Given records:
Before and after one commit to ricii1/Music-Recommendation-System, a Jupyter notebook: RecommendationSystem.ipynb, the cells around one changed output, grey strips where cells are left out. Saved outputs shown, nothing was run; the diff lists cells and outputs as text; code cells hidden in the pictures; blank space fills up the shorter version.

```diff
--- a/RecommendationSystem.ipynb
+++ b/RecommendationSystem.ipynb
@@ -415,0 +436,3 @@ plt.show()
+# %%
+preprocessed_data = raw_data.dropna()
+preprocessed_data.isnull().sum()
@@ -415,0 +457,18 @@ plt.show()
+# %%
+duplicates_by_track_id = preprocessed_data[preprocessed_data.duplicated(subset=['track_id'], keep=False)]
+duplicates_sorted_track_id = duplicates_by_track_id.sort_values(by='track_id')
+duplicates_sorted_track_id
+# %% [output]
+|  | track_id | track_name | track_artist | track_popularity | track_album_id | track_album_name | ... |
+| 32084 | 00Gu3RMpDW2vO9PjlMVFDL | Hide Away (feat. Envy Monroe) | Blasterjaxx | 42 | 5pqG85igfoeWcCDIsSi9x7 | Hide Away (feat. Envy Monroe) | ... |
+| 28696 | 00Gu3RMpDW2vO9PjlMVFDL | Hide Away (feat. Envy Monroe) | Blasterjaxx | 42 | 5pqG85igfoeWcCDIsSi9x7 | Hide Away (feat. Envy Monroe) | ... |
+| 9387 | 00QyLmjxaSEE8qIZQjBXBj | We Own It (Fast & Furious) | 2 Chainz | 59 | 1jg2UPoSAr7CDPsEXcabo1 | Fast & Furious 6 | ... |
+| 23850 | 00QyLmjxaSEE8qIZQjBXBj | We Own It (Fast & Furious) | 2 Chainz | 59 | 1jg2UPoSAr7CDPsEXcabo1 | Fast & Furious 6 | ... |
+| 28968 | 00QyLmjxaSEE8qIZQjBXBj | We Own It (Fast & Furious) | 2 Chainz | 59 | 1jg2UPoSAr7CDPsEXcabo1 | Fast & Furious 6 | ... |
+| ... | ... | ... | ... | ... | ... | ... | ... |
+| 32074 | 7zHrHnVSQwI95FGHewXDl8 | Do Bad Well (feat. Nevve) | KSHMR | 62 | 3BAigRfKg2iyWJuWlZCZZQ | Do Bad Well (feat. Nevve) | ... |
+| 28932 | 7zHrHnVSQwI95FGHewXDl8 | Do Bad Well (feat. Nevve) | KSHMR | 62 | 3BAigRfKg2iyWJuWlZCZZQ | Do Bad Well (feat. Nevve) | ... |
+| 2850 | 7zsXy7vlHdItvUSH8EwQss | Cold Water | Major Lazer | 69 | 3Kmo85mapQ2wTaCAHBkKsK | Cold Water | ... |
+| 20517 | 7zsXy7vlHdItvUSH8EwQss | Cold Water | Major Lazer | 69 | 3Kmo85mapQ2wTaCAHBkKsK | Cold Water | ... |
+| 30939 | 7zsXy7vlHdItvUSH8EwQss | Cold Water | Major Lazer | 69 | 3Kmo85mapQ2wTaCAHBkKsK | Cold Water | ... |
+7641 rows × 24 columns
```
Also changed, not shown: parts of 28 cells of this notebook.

What the task asks:
The data above needs retyping. Reproduce each line exactly.

Exercise result:
Before and after one commit to ricii1/Music-Recommendation-System, a Jupyter notebook: RecommendationSystem.ipynb, the cells around one changed output, grey strips where cells are left out. Saved outputs shown, nothing was run; the diff lists cells and outputs as text; code cells hidden in the pictures; blank space fills up the shorter version.

```diff
--- a/RecommendationSystem.ipynb
+++ b/RecommendationSystem.ipynb
@@ -415,0 +436,3 @@ plt.show()
+# %%
+preprocessed_data = raw_data.dropna()
+preprocessed_data.isnull().sum()
@@ -415,0 +457,18 @@ plt.show()
+# %%
+duplicates_by_track_id = preprocessed_data[preprocessed_data.duplicated(subset=['track_id'], keep=False)]
+duplicates_sorted_track_id = duplicates_by_track_id.sort_values(by='track_id')
+duplicates_sorted_track_id
+# %% [output]
+|  | track_id | track_name | track_artist | track_popularity | track_album_id | track_album_name | ... |
+| 32084 | 00Gu3RMpDW2vO9PjlMVFDL | Hide Away (feat. Envy Monroe) | Blasterjaxx | 42 | 5pqG85igfoeWcCDIsSi9x7 | Hide Away (feat. Envy Monroe) | ... |
+| 28696 | 00Gu3RMpDW2vO9PjlMVFDL | Hide Away (feat. Envy Monroe) | Blasterjaxx | 42 | 5pqG85igfoeWcCDIsSi9x7 | Hide Away (feat. Envy Monroe) | ... |
+| 9387 | 00QyLmjxaSEE8qIZQjBXBj | We Own It (Fast & Furious) | 2 Chainz | 59 | 1jg2UPoSAr7CDPsEXcabo1 | Fast & Furious 6 | ... |
+| 23850 | 00QyLmjxaSEE8qIZQjBXBj | We Own It (Fast & Furious) | 2 Chainz | 59 | 1jg2UPoSAr7CDPsEXcabo1 | Fast & Furious 6 | ... |
+| 28968 | 00QyLmjxaSEE8qIZQjBXBj | We Own It (Fast & Furious) | 2 Chainz | 59 | 1jg2UPoSAr7CDPsEXcabo1 | Fast & Furious 6 | ... |
+| ... | ... | ... | ... | ... | ... | ... | ... |
+| 32074 | 7zHrHnVSQwI95FGHewXDl8 | Do Bad Well (feat. Nevve) | KSHMR | 62 | 3BAigRfKg2iyWJuWlZCZZQ | Do Bad Well (feat. Nevve) | ... |
+| 28932 | 7zHrHnVSQwI95FGHewXDl8 | Do Bad Well (feat. Nevve) | KSHMR | 62 | 3BAigRfKg2iyWJuWlZCZZQ | Do Bad Well (feat. Nevve) | ... |
+| 2850 | 7zsXy7vlHdItvUSH8EwQss | Cold Water | Major Lazer | 69 | 3Kmo85mapQ2wTaCAHBkKsK | Cold Water | ... |
+| 20517 | 7zsXy7vlHdItvUSH8EwQss | Cold Water | Major Lazer | 69 | 3Kmo85mapQ2wTaCAHBkKsK | Cold Water | ... |
+| 30939 | 7zsXy7vlHdItvUSH8EwQss | Cold Water | Major Lazer | 69 | 3Kmo85mapQ2wTaCAHBkKsK | Cold Water | ... |
+7641 rows × 24 columns
```
Also changed, not shown: parts of 28 cells of this notebook.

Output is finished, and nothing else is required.